Effects of cultural cues on perceptions of HPV vaccination messages among parents and guardians of American Indian youth

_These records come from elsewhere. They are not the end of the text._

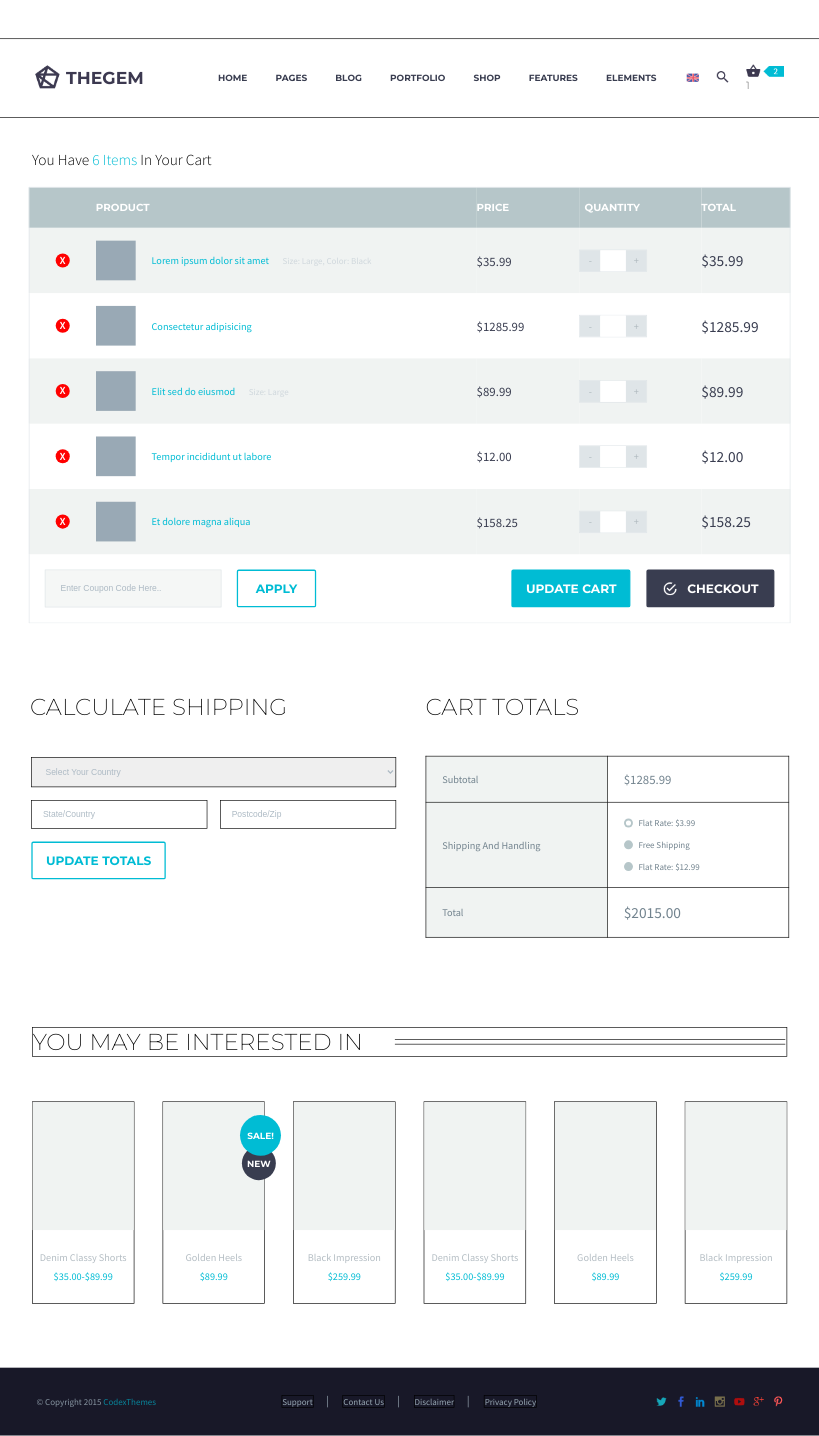
Repository: flylessbird/shop_cart
Page: html/page.html
The author's editor kept a copy of each file at every save. The page is drawn from the files as they stood at one save, then again after the next save.
The browser window is 1280 px wide. The pictures show the whole page, at 64% of full size.
The style sheet was rebuilt from its Sass, Less or Tailwind sources for each picture, by a compiler version that may differ from the author's.

Above is the page before, as saved 2022-05-11 11:00:40.

After the next save:
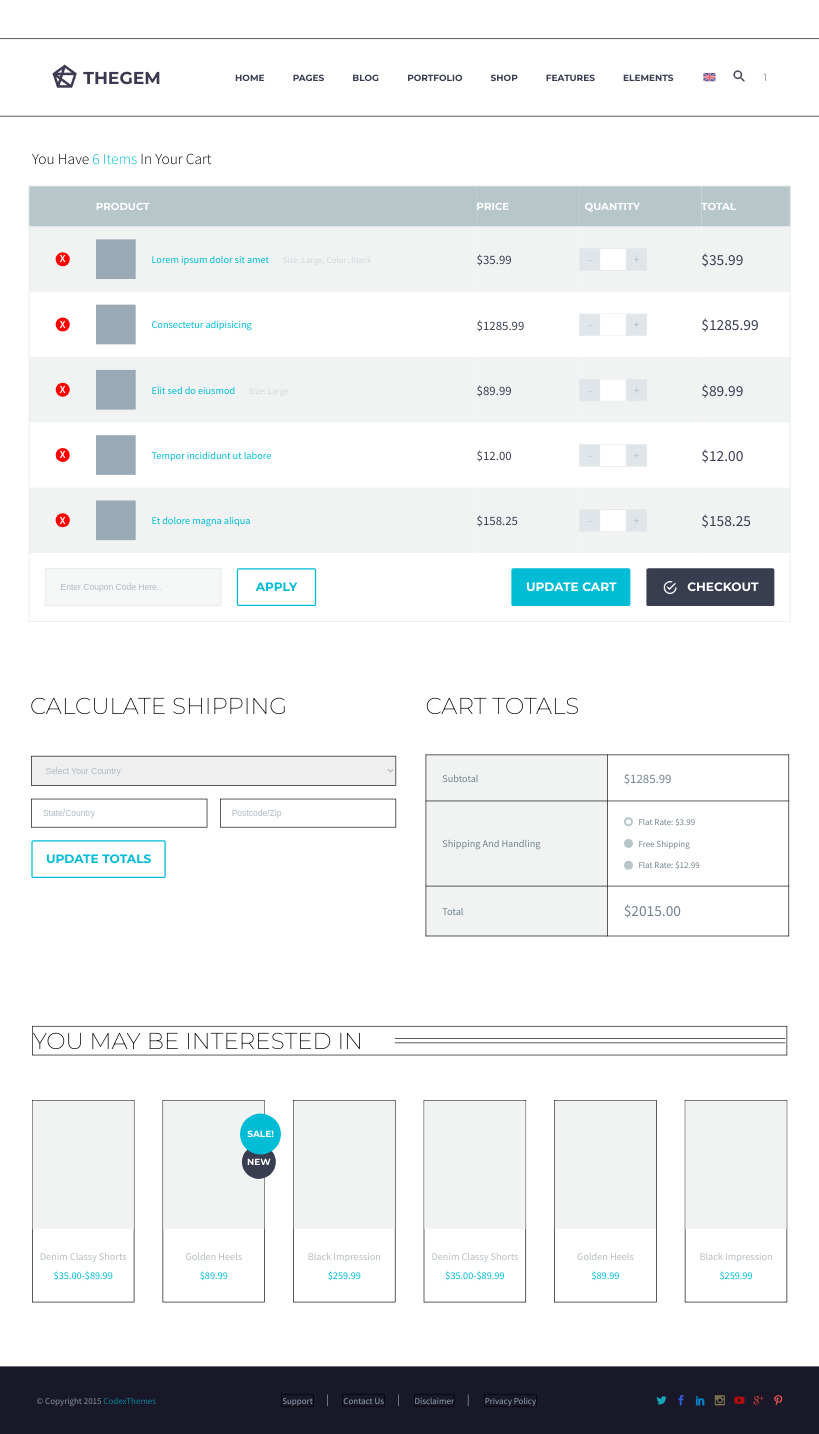
Saved 8 s later.
--- a/html/page.html
+++ b/html/page.html
@@ -43,7 +43,7 @@
             <a href="" class="side"><img src="/img/search.png" /></a>
           </li>
           <li class="shop_tag">
-            <a href="" class="side"><img src="/img/cart.png" alt="" /></a>
+            <a href="" class="side"></a>
             <div class="tag">
               <span class="triangle"></span>
               <span class="square">1</span>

Abstract The encouragement of human papillomavirus (HPV) vaccination is an important goal for interventions among American Indians (AIs), given the significant disparities AIs face with respect to HPV cancers. Tailoring intervention messages to the culture of message recipients has been proposed as a potentially useful intervention approach, yet cultural tailoring of HPV messages has never been tested among AIs. The objective of this research was to test the effectiveness of cultural tailoring in positively affecting two variables that have been proposed as mechanisms of tailoring effects, namely identification with the message and perceptions of message effectiveness. We conducted a between subjects randomized experiment among 300 parents of AI children. Participants saw one of three messages that differed in the extent to which the message contained cues to AI culture. Analysis of variance (anova) showed that participants identified more strongly (partial eta2 = 0.10) with messages that included stronger AI cultural features and thought these messages were more convincing (partial eta2 = 0.14) and pleasant (partial eta2 = 0.11) compared to messages that included weaker cultural cues. Effects on message identification and convincingness were moderated by AI identity, such that the more participants identified themselves with AI culture, the stronger the effects of the culturally-tailored messages were (R2change = 0.043 and 0.020 in hierarchical regression analyses). These findings suggest good potential for cultural tailoring to encourage HPV vaccination among AIs.